THE BLOG
03/13/2013 10:06 am ET Updated May 13, 2013

The Growing Divide in U.S. Gas Prices

Gas is one of the most considerable financial burdens on families, corporations, and governmental entities in the United States. As prices fluctuate, and rarely seem to come down, consumers have had to make tough decisions about their lifestyle and means of transportation. The United States is an extremely large country, smaller than only two others, and one of the most reliant on our personal vehicles.

However, despite our love affair, many Americans are having practical problems with owning a personal vehicle. Gas has reached a national average of over $3.70, which is almost double the price that it cost just a decade ago.

5 States Feeling the Burn, and Taking the Bus

Though the price for a gallon of gas in these areas are generally skewed upward by the general costs of living in these places, it is interesting to see the patterns. Additionally, these are generally places that tend to object less to taxation, which is another important determinant for gasoline prices.

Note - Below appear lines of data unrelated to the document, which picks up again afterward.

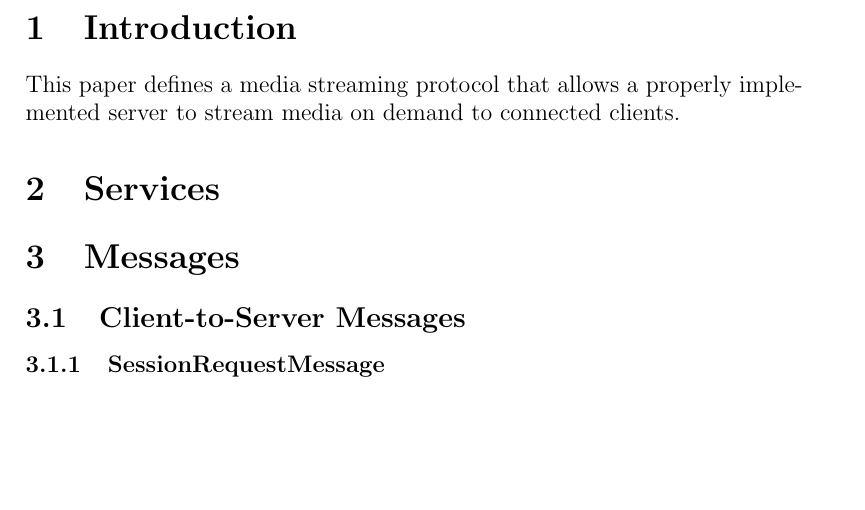
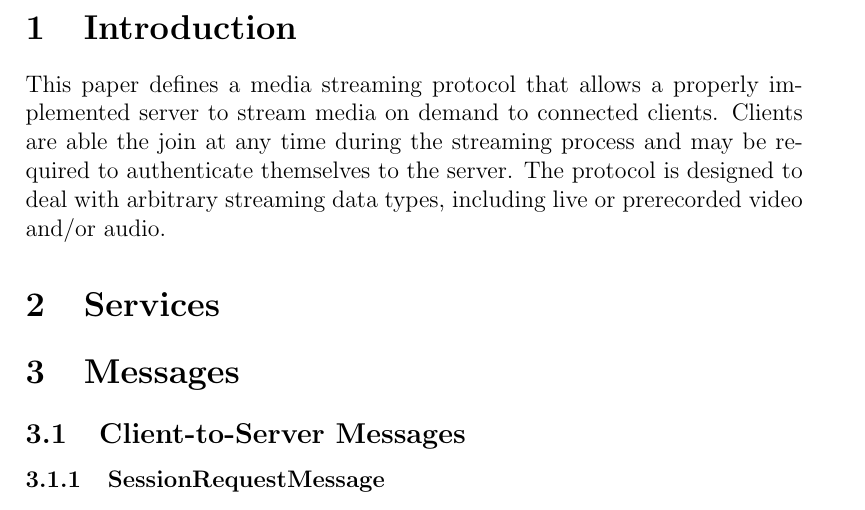
Before and after one commit to volker48/streaming-protocol, a LaTeX document (paper/group5protocol.tex): part of page 2 of 6, cut so that both start at the same text, the shorter picture padded with empty space. Compiled offline with pdfLaTeX.

Commit message:
added a few extra sentences to the introduction

```diff
--- a/paper/group5protocol.tex
+++ b/paper/group5protocol.tex
@@ -12,7 +12,7 @@
 \maketitle
 
 \section{Introduction}
-This paper defines a media streaming protocol that allows a properly implemented server to stream media on demand to connected clients.
+This paper defines a media streaming protocol that allows a properly implemented server to stream media on demand to connected clients. Clients are able the join at any time during the streaming process and may be required to authenticate themselves to the server. The protocol is designed to deal with arbitrary streaming data types, including live or prerecorded video and/or audio.
 \section{Services}
 
 \section{Messages}
```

Citizens of Hawaii are paying $4.43 a gallon, on average, which means they pay more than everyone else to get themselves from A to B. The reasons for this are obvious: Much of the gasoline in the state has to be shipped in. Hawaii is one of the States with the highest cost of living because of this, so gasoline is only one small part of the equation.

Luckily, many Hawaiians also have access to the bus, which is one of the best transportation systems in the state.

Californians also top the list as they pay an average of $4.17 a gallon. Similarly, California is one of the top three most expensive states to live in, so this is not entirely surprising.

Residents of California may be able to avoid these high gas prices by using state and government credits to buy electric or hybrid vehicles, and by making use of the state's electric car infrastructure, which is light years ahead of the rest of the nation.

The State of Alaska has the third highest in gas prices at over $4 a gallon, which is something of a mystery as the state is so energy rich. Alaska can be an expensive state to live in too, but the residents often get credits from their state to compensate for it.

Illinois, Washington D.C., and New York round out the top of the list for states paying the most at the pump as drivers shell out $4 a gallon. Washington D.C. and New York City are places where many have very high salaries and others have well established transportation networks; this means many can get around without a vehicle and others can afford to have one. Gas prices in Illinois are largely inflated by the major metropolitan area of Chicago, where the cost of living is quite high.

States Staying Behind the Wheel

The five states with the lowest gas prices are Utah ($3.59), South Carolina ($3.57), Colorado ($3.49), Montana ($3.48), and Wyoming ($3.35), states with extremely low-cost of living and that have many residents who depend on vehicles to make their living. These states are known for their farming, which means that in addition to cars, many residents need to keep tractors and other industrial grade machinery running.

In general, gas is most expensive in major metropolitan areas and areas that already have high salaries and high costs of living. In more rural areas, the cost of gas can be lower by about 50 cents. The highest gas price in the United States is $4.43 and the lowest is $3.35, with an average of $3.89; however, gas prices are extremely volatile as the market is dependent on speculation and the politics of tumultuous regions. So this number frequently changes.

However, the surge in prices can be best seen when compared to the average for a gallon of gas in 2003, which was $1.60.

Interestingly, the median household income in 2003 was $43,318 and the median household income in 2012 was $50,502. This means that gas has increased by 143 percent where income has only increased by 16 percent.

Even though gas is quite expensive in the United States as it is in Europe, the amount most United States citizens use their cars makes the burden far more troublesome and because of this, many families need to make lifestyle adjustments to pay for gas.

Today, the United States government is offering many credits and deductions for those who buy hybrid and electric vehicles as a means of reducing their fuel consumption. For more information, check out this website.